+44 (0) 1392 408223
University of Exeter Medical School, RILD Building, RD&E Hospital Wonford, Barrack Road, Exeter, EX2 5DW, UK
Adam joined the University of Exeter in 2010 to do his degree in Medical Science. During his degree he had a considerable interest in the structure and function of the brain more especially in neurological conditions such as Alzheimer’s disease and Huntington’s disease. As part of Adam's degree he worked for a year as an associate genetic technologist in the Molecular Genetics Department of the RD&E Wonford hospital. It was here Adam decided that a molecular approach to understanding neurological diseases was how he wanted to continue his learning and research.
Adam's degree finished in July 2014 and he is now working on his PhD with Dr Katie Lunnon and Professor Jonathan Mill in the Complex Disease Epigenetics group. He is exploring the implications of epigenetic changes in a gene called ANK1 in Alzheimer’s disease. The group routinely explore the levels of chemical tags, so-called epigenetic modifications which act to regulate the expression of genes, in a range of diseases. Recently the group has reported evidence for significant epigenetic changes in a gene called ANK1 in Alzheimer’s disease, particularly in regions of the brain that are affected early in the disease. Interestingly, no difference was seen in this gene in areas of the brain largely unaffected by Alzheimer’s disease, or in blood samples collected from the same patients during life. Adam's PhD studentship, funded by the charity BRACE, is exploring the implications of epigenetic changes in the ANK1 gene, and how this could lead to disease. Adam's project aims to refine the exact extent and location of the epigenetic changes in the ANK1 gene in Alzheimer’s disease, relating this information to both levels of gene expression and characteristic measures of disease stage from autopsy examination. Adam is also investigating other epigenetic modifications that could affect the expression of this gene. One of the most exciting aspects of identifying disease-associated epigenetic changes is that they are potentially reversible and so could represent new drug targets for disease. Adam also plans to use new exciting epigenetic editing techniques to try to reverse the epigenetic changes in cell model experiments.
Broad research specialisms
• The role of epigenetics (DNA methylation) in dementia
• DNA and RNA extraction from tissues and blood (human)
• Sanger Sequencing
• Bisulfite treatment
• Microarrays for methylation (Illumina 450k)
• Quantitative qRT-PCR
• Primer Design
• Mutation/pathogenicity analysis – insilico analysis
Adam is mainly interested in research that shapes the development of clinical medicine and patient care, with a particular focus on genetics, epigenetics and how these impact neurological diseases. Despite the recent boost in Dementia research funding we are still a long way off from fully understanding complex neurodegenerative diseases such as Alzheimer’s disease. Adam believes an epigenetic approach to unravelling the complications of these diseases are the best next step to working out the pathology, therefore leading to better treatments and care for dementia sufferers.

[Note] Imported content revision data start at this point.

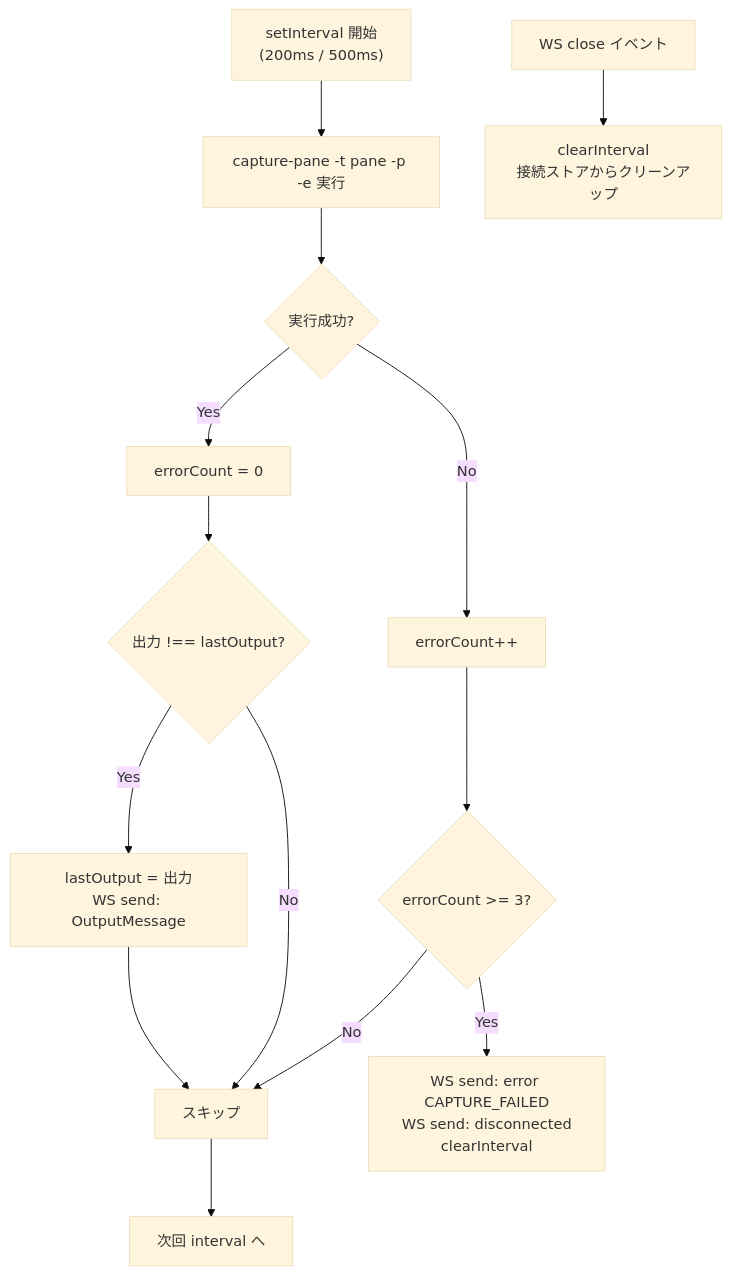
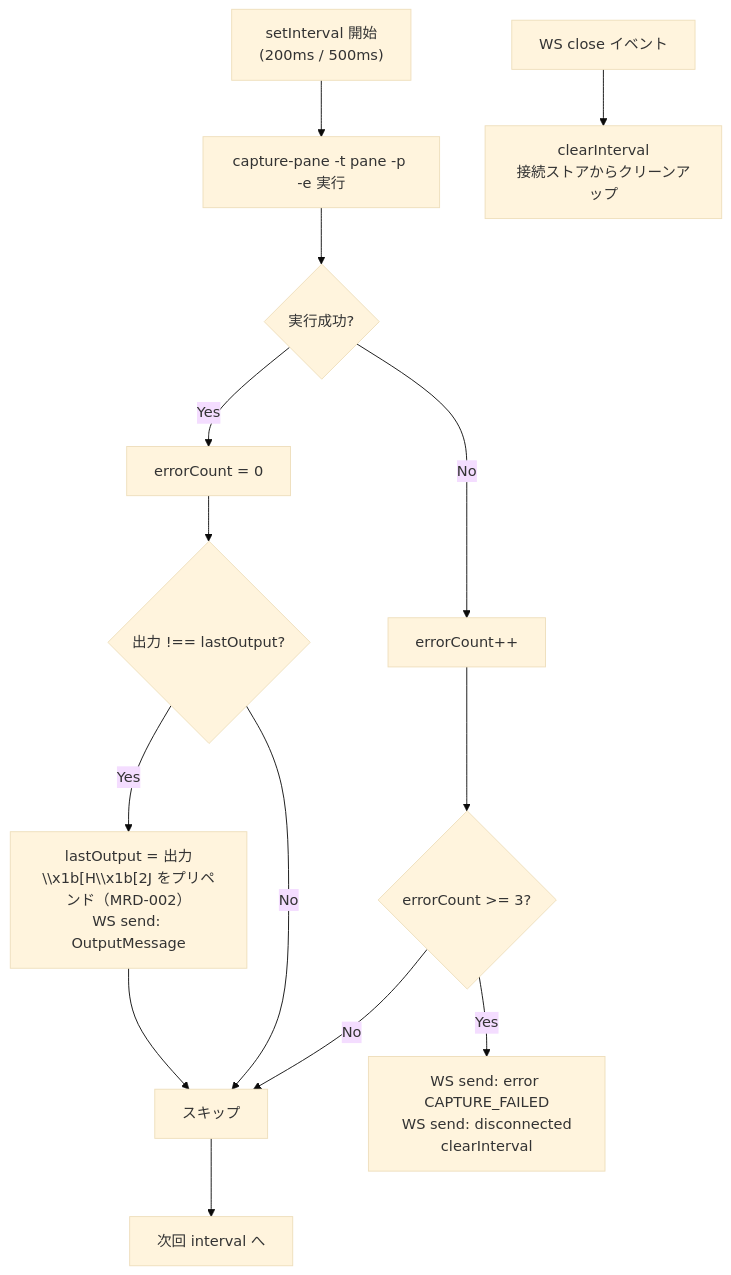
The eighth of 9 diagrams in docs/copilot-session-viewer/design/04_process-flow-design.md (NagasakaH/dev-process), drawn with Mermaid (base theme) before and after one commit. The commit also changed other lines of this file and 7 other files, not shown here.

````diff
--- a/docs/copilot-session-viewer/design/04_process-flow-design.md
+++ b/docs/copilot-session-viewer/design/04_process-flow-design.md
@@ -256,17 +264,17 @@
 ```mermaid
 flowchart TD
     A["setInterval 開始<br/>(200ms / 500ms)"] --> B["capture-pane -t pane -p -e 実行"]
     B --> C{実行成功?}
     C -->|"Yes"| D["errorCount = 0"]
     D --> E{出力 !== lastOutput?}
-    E -->|"Yes"| F["lastOutput = 出力<br/>WS send: OutputMessage"]
+    E -->|"Yes"| F["lastOutput = 出力<br/>\\x1b[H\\x1b[2J をプリペンド（MRD-002）<br/>WS send: OutputMessage"]
     E -->|"No"| G["スキップ"]
     C -->|"No"| H["errorCount++"]
     H --> I{errorCount >= 3?}
     I -->|"No"| G
     I -->|"Yes"| J["WS send: error CAPTURE_FAILED<br/>WS send: disconnected<br/>clearInterval"]
     F --> G
     G --> K["次回 interval へ"]
 
     L["WS close イベント"] --> M["clearInterval<br/>接続ストアからクリーンアップ"]
 ```
````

• MRC Schizophrenia Project
• Characterization of ANK1 in other Dementias
• ANK1 SureSelect Custom Capture
• BRACE – PhD studentship awarded September 2014